[[ Records supplied, beginning ]]
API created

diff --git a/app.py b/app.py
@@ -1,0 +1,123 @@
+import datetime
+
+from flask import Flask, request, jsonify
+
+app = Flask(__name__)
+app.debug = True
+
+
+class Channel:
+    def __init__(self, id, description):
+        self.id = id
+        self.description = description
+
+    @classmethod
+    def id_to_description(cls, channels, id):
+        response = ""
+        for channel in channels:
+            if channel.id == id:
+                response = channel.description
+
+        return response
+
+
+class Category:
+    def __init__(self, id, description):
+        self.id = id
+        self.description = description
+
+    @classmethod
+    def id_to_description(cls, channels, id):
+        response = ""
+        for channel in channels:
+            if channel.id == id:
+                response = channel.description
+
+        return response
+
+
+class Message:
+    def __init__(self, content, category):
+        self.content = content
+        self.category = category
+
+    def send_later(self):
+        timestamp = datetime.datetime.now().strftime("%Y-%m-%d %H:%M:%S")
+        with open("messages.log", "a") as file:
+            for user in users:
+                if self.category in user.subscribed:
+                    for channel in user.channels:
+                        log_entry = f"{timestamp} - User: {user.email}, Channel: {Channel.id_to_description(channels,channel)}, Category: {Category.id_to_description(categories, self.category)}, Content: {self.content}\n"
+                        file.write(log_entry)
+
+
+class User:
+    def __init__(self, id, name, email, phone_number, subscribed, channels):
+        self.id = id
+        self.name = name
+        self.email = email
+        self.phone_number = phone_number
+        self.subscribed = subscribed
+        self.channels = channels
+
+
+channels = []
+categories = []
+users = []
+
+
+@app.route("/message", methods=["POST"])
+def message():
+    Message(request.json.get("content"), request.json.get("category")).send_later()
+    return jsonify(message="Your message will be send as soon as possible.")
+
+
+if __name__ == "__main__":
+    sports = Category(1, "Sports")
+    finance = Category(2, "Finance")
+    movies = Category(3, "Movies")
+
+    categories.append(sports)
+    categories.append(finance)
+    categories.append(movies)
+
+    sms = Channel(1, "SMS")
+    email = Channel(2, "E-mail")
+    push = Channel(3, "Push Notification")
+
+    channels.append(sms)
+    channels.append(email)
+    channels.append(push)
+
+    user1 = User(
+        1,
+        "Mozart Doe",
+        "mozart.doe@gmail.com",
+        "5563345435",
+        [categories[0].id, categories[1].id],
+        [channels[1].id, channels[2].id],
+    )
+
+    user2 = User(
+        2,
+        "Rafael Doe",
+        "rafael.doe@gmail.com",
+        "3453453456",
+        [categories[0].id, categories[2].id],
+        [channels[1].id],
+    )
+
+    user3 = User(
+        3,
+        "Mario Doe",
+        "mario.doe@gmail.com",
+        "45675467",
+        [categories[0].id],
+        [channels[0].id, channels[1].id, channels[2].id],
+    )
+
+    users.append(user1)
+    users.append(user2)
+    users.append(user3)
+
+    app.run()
[[ Records supplied, end ]]
[[ Records supplied, beginning ]]
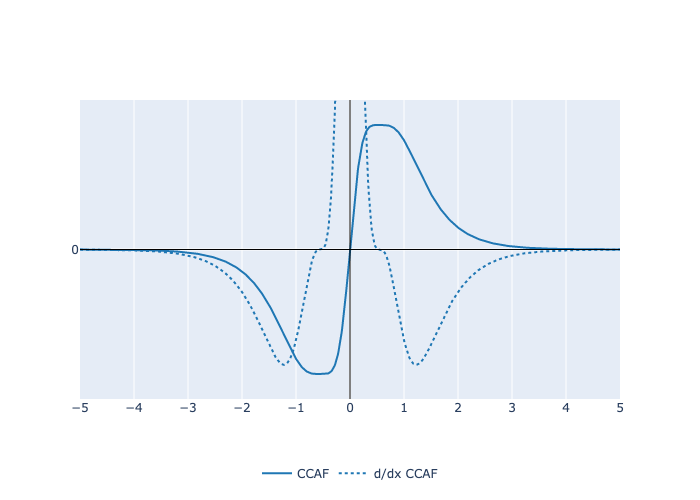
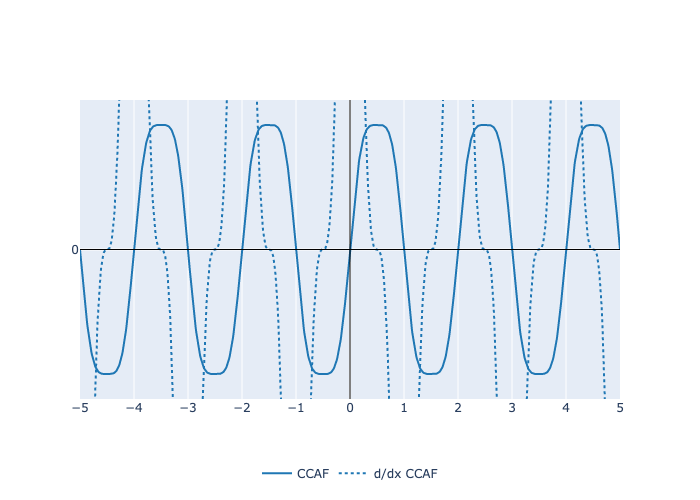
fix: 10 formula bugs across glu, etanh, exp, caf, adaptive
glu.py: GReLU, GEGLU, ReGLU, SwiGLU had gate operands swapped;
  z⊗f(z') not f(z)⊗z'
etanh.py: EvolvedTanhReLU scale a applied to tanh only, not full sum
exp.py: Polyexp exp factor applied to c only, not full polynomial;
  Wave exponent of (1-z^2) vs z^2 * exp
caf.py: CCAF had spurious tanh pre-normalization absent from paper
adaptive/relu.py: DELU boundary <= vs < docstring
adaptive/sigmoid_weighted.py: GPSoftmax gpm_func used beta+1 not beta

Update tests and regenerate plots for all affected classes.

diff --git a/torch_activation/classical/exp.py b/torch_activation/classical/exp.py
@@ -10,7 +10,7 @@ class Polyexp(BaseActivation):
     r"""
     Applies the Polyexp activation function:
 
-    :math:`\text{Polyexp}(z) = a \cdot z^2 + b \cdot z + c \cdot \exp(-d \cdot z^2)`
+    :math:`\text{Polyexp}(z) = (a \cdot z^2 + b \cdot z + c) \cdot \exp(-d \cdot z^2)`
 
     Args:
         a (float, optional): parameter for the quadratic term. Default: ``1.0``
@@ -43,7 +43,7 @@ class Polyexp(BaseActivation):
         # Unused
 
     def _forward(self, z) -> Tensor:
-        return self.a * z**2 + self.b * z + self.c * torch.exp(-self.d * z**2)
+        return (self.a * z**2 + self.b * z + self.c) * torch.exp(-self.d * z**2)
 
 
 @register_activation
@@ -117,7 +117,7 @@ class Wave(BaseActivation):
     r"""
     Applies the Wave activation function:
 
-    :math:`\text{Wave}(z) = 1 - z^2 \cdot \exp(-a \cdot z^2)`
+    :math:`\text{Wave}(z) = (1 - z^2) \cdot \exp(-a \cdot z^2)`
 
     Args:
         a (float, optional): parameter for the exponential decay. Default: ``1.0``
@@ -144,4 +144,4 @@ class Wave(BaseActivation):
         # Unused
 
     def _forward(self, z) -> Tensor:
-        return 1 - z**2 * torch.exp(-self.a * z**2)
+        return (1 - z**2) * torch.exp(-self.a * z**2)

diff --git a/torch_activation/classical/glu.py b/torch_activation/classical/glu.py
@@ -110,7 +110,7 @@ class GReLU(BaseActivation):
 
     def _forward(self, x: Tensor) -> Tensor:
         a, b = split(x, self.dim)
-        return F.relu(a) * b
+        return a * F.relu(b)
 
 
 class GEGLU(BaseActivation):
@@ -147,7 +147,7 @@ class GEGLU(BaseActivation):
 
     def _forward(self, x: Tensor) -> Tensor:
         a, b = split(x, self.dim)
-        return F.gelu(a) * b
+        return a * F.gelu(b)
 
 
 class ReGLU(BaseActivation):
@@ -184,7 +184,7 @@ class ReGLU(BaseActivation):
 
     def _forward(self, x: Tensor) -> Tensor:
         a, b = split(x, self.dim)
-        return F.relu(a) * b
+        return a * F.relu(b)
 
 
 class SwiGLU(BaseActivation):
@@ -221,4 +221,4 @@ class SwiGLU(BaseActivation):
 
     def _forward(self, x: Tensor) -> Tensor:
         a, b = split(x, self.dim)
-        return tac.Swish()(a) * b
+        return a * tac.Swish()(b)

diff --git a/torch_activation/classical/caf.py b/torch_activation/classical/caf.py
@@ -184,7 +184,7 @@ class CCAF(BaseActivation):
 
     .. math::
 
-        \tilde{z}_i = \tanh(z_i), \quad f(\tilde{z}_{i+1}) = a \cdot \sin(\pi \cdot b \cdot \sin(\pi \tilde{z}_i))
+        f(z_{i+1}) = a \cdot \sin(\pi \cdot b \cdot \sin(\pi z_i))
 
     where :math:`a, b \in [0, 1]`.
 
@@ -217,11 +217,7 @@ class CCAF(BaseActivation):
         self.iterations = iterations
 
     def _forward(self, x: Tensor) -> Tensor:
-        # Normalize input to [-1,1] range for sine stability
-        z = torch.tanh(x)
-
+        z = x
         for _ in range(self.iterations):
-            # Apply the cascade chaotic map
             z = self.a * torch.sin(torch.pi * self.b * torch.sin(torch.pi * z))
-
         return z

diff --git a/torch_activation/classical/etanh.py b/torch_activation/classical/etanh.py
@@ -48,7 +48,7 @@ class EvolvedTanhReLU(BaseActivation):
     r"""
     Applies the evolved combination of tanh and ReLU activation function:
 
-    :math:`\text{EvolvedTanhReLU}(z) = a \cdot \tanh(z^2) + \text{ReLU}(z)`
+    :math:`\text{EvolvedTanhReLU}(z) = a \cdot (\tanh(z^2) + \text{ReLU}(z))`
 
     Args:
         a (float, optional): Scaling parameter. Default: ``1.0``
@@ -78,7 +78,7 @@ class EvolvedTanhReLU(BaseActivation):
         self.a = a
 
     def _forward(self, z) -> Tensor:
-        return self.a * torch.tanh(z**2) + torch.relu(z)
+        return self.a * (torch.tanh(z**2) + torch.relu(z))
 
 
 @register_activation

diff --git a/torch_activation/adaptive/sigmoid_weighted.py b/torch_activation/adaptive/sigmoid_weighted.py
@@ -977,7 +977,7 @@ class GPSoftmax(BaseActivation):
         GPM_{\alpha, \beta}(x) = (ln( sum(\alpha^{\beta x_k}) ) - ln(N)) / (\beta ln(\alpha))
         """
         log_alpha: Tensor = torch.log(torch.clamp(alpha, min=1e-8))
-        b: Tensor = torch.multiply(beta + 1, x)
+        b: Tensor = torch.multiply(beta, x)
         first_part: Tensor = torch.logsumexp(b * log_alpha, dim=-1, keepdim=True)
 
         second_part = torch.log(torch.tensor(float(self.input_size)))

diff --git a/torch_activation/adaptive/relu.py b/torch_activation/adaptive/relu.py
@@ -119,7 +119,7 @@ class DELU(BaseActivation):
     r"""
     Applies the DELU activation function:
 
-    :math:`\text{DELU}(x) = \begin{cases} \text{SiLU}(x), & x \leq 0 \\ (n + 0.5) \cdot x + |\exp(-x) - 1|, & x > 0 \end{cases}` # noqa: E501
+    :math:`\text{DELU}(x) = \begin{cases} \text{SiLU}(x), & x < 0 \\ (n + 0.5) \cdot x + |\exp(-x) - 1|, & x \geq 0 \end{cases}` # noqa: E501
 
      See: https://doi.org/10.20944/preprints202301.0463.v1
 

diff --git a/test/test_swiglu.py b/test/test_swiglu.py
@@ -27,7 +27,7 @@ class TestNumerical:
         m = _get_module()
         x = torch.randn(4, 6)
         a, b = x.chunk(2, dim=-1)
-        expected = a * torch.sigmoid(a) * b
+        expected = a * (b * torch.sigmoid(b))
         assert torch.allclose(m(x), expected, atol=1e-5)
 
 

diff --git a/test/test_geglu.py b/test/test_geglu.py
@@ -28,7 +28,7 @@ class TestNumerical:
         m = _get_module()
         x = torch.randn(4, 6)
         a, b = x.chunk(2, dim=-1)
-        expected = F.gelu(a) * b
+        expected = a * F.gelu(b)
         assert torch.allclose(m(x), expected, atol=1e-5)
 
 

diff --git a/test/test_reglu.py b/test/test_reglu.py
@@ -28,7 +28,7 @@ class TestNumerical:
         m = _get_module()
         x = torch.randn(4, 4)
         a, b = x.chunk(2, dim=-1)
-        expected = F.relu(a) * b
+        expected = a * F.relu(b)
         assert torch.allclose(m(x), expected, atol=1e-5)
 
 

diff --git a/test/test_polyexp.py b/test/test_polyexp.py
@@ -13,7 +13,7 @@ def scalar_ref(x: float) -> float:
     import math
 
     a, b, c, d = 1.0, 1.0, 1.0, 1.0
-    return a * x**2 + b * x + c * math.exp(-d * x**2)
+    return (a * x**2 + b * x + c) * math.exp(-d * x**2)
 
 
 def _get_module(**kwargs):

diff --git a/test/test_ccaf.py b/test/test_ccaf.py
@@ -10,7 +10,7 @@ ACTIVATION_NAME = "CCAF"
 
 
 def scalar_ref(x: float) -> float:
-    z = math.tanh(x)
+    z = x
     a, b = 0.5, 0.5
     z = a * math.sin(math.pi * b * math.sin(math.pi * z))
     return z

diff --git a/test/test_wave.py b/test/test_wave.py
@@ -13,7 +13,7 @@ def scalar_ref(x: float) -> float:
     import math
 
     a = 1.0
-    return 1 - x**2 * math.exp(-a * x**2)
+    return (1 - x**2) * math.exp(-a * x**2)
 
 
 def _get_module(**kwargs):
[[ Records supplied, end ]]
[[ Records supplied, beginning ]]
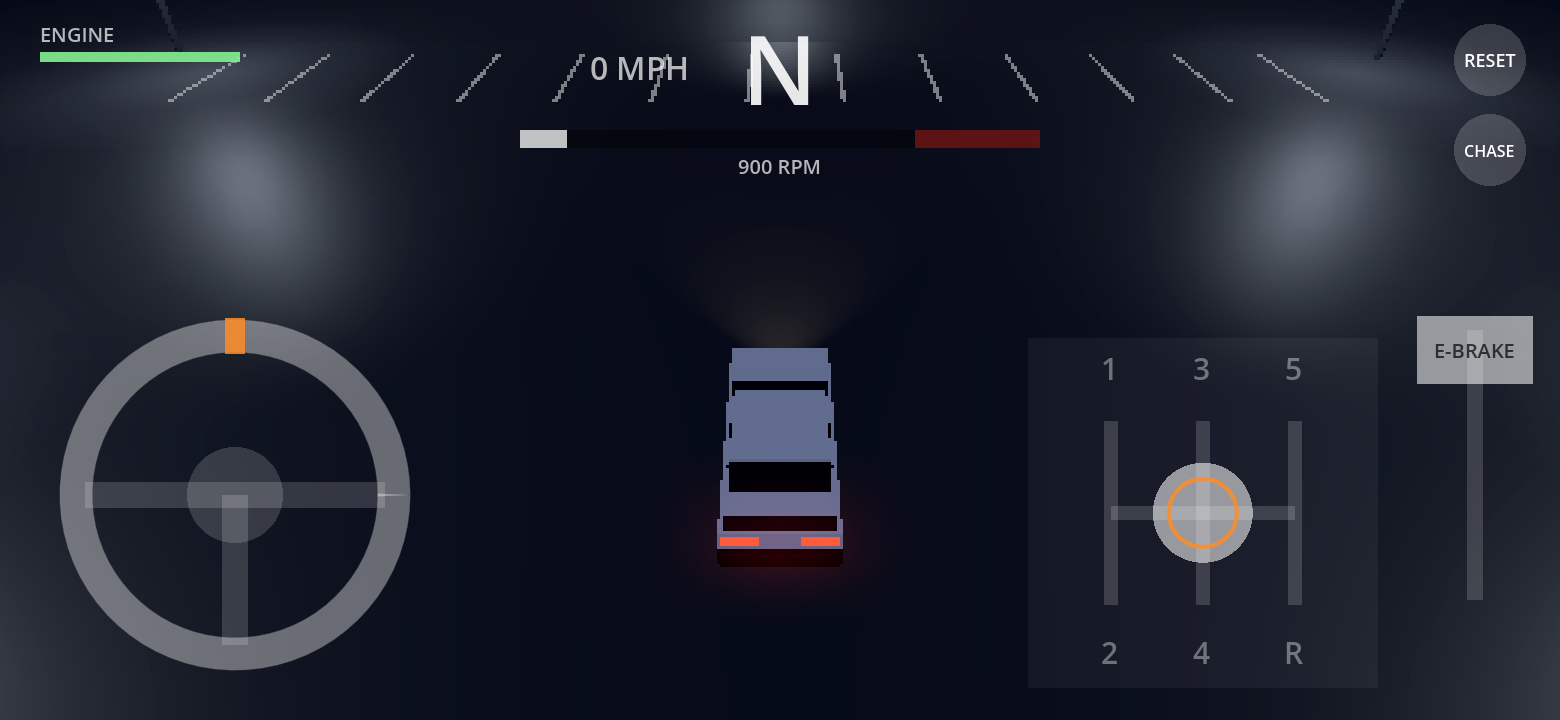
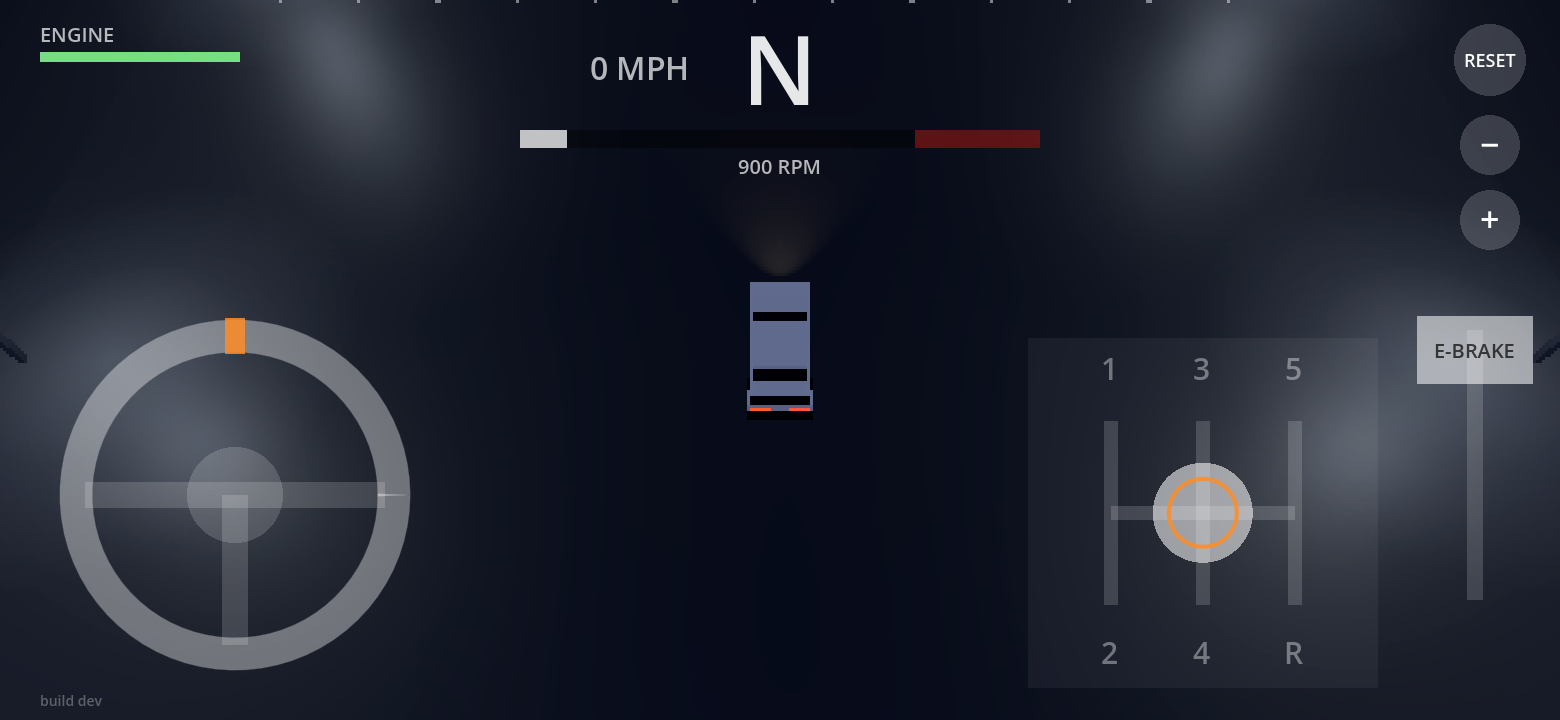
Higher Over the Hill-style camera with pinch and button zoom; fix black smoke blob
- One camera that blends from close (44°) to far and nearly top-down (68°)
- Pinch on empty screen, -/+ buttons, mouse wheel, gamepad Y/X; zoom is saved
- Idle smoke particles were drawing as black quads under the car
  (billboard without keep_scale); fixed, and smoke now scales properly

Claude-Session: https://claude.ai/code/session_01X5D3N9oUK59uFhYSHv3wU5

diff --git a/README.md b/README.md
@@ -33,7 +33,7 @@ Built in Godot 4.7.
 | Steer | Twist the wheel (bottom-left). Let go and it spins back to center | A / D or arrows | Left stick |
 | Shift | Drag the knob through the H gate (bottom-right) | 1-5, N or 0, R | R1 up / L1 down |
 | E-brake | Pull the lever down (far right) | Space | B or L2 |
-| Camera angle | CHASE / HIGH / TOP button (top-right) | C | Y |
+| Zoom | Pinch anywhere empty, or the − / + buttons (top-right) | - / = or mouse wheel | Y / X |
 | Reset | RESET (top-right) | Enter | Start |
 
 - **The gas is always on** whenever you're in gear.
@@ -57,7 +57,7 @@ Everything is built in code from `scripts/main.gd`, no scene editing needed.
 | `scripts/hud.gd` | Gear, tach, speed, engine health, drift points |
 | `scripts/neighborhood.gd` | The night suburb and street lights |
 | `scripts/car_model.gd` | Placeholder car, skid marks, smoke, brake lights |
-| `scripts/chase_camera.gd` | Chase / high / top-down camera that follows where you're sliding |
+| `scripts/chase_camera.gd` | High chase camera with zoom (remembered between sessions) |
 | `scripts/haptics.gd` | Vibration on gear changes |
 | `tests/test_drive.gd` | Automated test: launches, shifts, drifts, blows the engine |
[[ Records supplied, end ]]
→ Task details:
In the records above, how many lines include "subscribed"? Reply only with the number.

→ Answer space:
3